SUE, he explained, was collected in a five-ton field jacket. A field jacket is made of aluminum foil as a separator and plaster formed as a custom-made carrying case to bring the fossils back to the lab. SUE was, of course, still standing in Stanley Field Hall when this episode was filmed in 2016. They posed SUE so it would look to visitors like her attention had been drawn to something so visitors could more readily imagine what it would be like to look a T-rex in the eye. SUE is 70% complete. Simpson said they still do not know SUE’s gender. SUE was named after discoverer Sue Hendrickson (and she likes SUE “could be a boy named Sue.”) That was a reference to a Johnny Cash song.
Simpson explained the mounted skull is a hollow plastic cast that weighs about 100 pounds, while SUE’s real skull in a separate display case (on the Upper Level overlooking Stanley Field Hall) weighs about 600 pounds. The real skull is the most-studied part of SUE and if it was thirteen feet in the air on the mount, it would be difficult to study.
SUE was twenty-eight or twenty-nine when she died and is the oldest known T-rex specimen. Scientists now believe a T-rex reached maturity around eighteen or nineteen years of age (not unlike people today). SUE had a difficult life.
A fibula that bulges in the middle in a way that indicates an infection. Two tail vertebrae “completely fused together,” Simpson related. This is probably a sign of injury. Extra bone grew over a joint. SUE had three broken ribs. Two healed over, but one never healed. The suture between SUE’s scapula and coracoid in SUE’s right shoulder blade is “covered with extra bone growth.” The humerus of SUE’s upper right arm bone, where the triceps muscle attached there’s a spur of bone, indicating the triceps ripped off the arm. The muscle and bone grew toward each other in SUE’s body in an attempt to reattach the two.
“For most of the history” of paleontology, scientists estimated a T-rex weighed six tons, but they estimate SUE weighed nine-and-a-half tons. It is unlikely that SUE could run. With SUE’s long legs, though, SUE could walk most expeditiously.
Simpson cleaned SUE twice a year instead of having exhibit staff do it. He used a scissor lift and a vacuum hose operating in reverse to blow instead of suck air. He blew off the dust, and then used a giant bottle brush. Sometimes, he had to clean off bird droppings because birds occasionally fly into Stanley Field Hall.
Figure 1 Credit: Photo courtesy of Museum Access. Caption: This is Museum Access creator and hostess Leslie Mueller on the Upper Level of The Field Museum, with her back to Stanley Field Hall.

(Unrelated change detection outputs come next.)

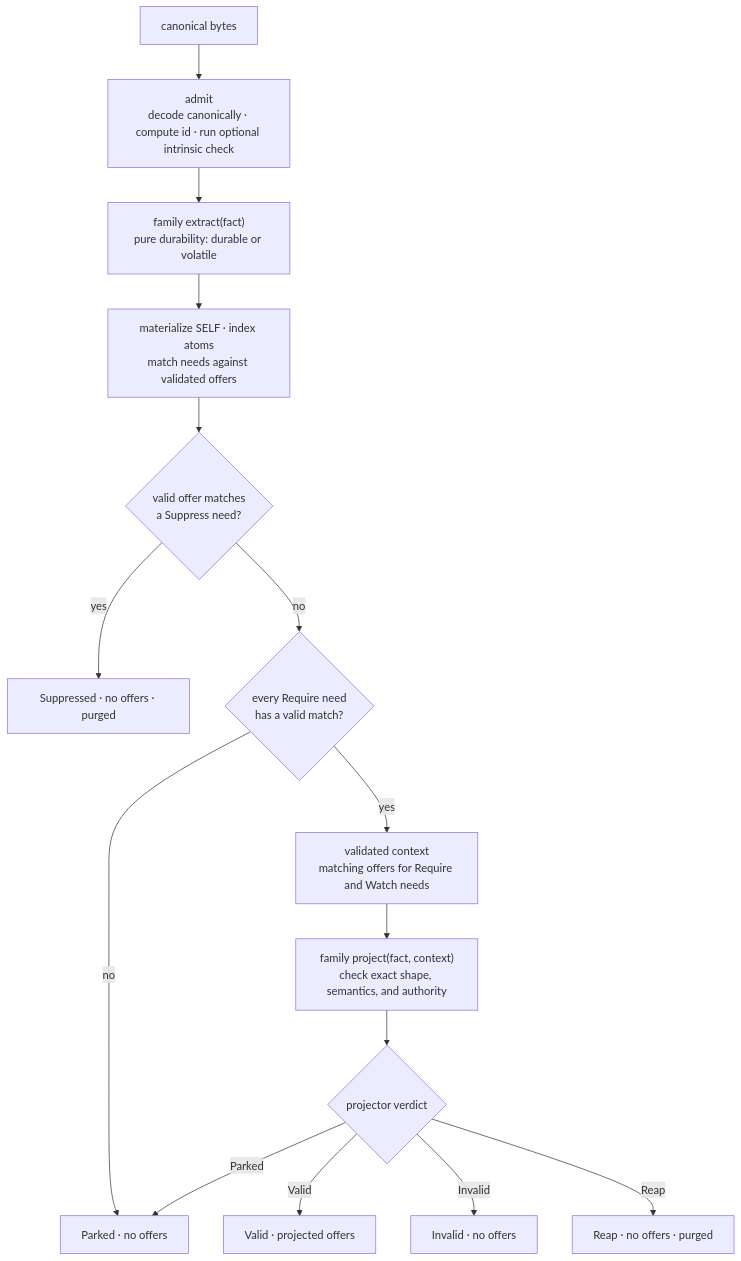
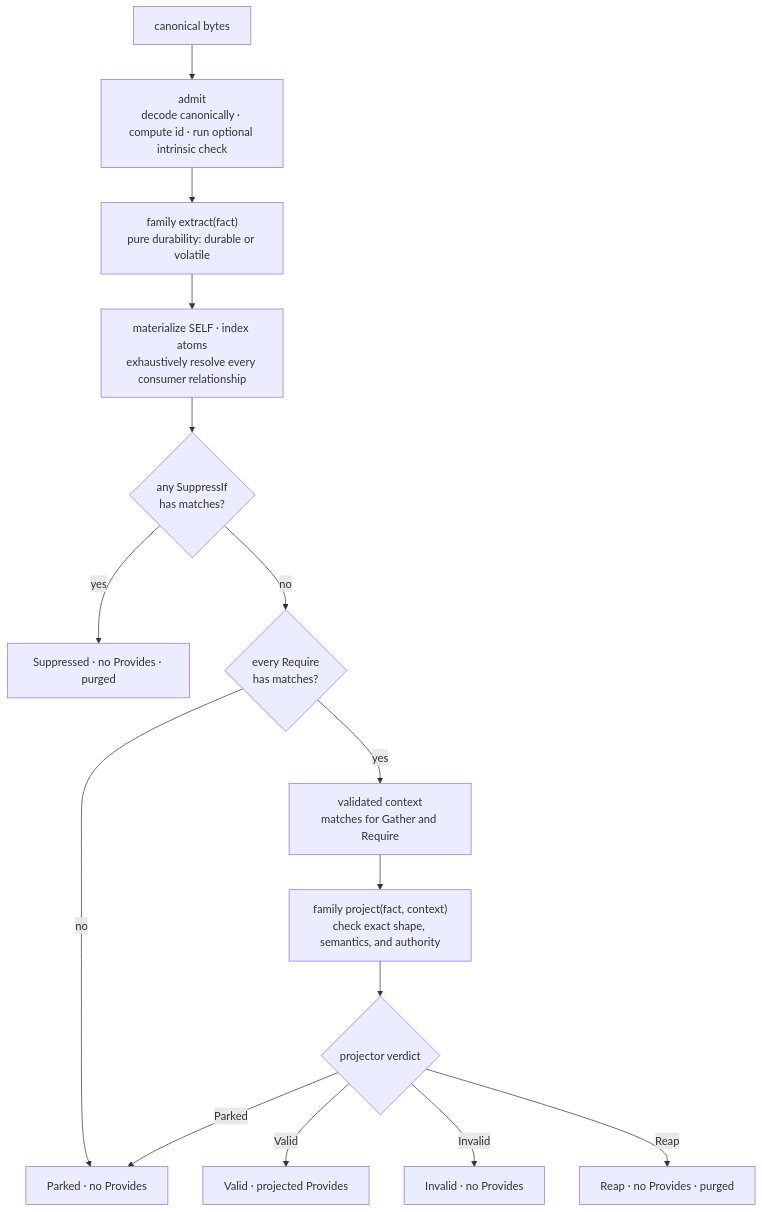
Before and after one commit to holmesworcester/poc-13: the diagram in README.md, drawn with Mermaid. The commit also changed other lines of this file and 52 other files, not shown here.

````diff
--- a/README.md
+++ b/README.md
@@ -87,17 +94,17 @@
 ```mermaid
 flowchart TB
     I["canonical bytes"] --> A["admit<br/>decode canonically · compute id · run optional intrinsic check"]
     A --> X["family extract(fact)<br/>pure durability: durable or volatile"]
-    X --> M["materialize SELF · index atoms<br/>match needs against validated offers"]
-    M --> D{"valid offer matches<br/>a Suppress need?"}
-    D -- yes --> Z["Suppressed · no offers · purged"]
-    D -- no --> Q{"every Require need<br/>has a valid match?"}
-    Q -- no --> K["Parked · no offers"]
-    Q -- yes --> C["validated context<br/>matching offers for Require and Watch needs"]
+    X --> M["materialize SELF · index atoms<br/>exhaustively resolve every consumer relationship"]
+    M --> D{"any SuppressIf<br/>has matches?"}
+    D -- yes --> Z["Suppressed · no Provides · purged"]
+    D -- no --> Q{"every Require<br/>has matches?"}
+    Q -- no --> K["Parked · no Provides"]
+    Q -- yes --> C["validated context<br/>matches for Gather and Require"]
     C --> P["family project(fact, context)<br/>check exact shape, semantics, and authority"]
     P --> O{"projector verdict"}
-    O -- Valid --> V["Valid · projected offers"]
+    O -- Valid --> V["Valid · projected Provides"]
     O -- Parked --> K
-    O -- Invalid --> N["Invalid · no offers"]
-    O -- Reap --> R["Reap · no offers · purged"]
+    O -- Invalid --> N["Invalid · no Provides"]
+    O -- Reap --> R["Reap · no Provides · purged"]
 ```
````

Figure 2 Credit: Photo courtesy of Museum Access. Caption: This is a close up of Carl Akeley’s African Elephant Group (two stuffed African elephants, one charging the other’s midsection) in Stanley Field Hall at The Field Museum. Carl & Delia Akeley killed these elephants before he stuffed and mounted them.
Figure 3 Credit: Photo courtesy of Museum Access. Caption: This is a close-up of SUE the Tyrannosaurus rex as she appeared in Stanley Field Hall of The Field Museum before she was dissembled to be reassembled upstairs.
Shortly after the episode was filmed, The Field Museum announced SUE would move from Stanley Field Hall to Evolving Planet, as I wrote about last year. An addendum with Simpson speaking, video, still pictures, and concept art about SUE’s new pose and the Titanosaur replica going into Stanley Field Hall with voiceover by Ms. Mueller brings matters up-to-date.
 Bill Simpson is Head of Geological Collections and Collections Manager, Fossil Vertebrates.
 Note that as of this writing, Ms. Johnston’s title is Public Relations and Community Awareness Director.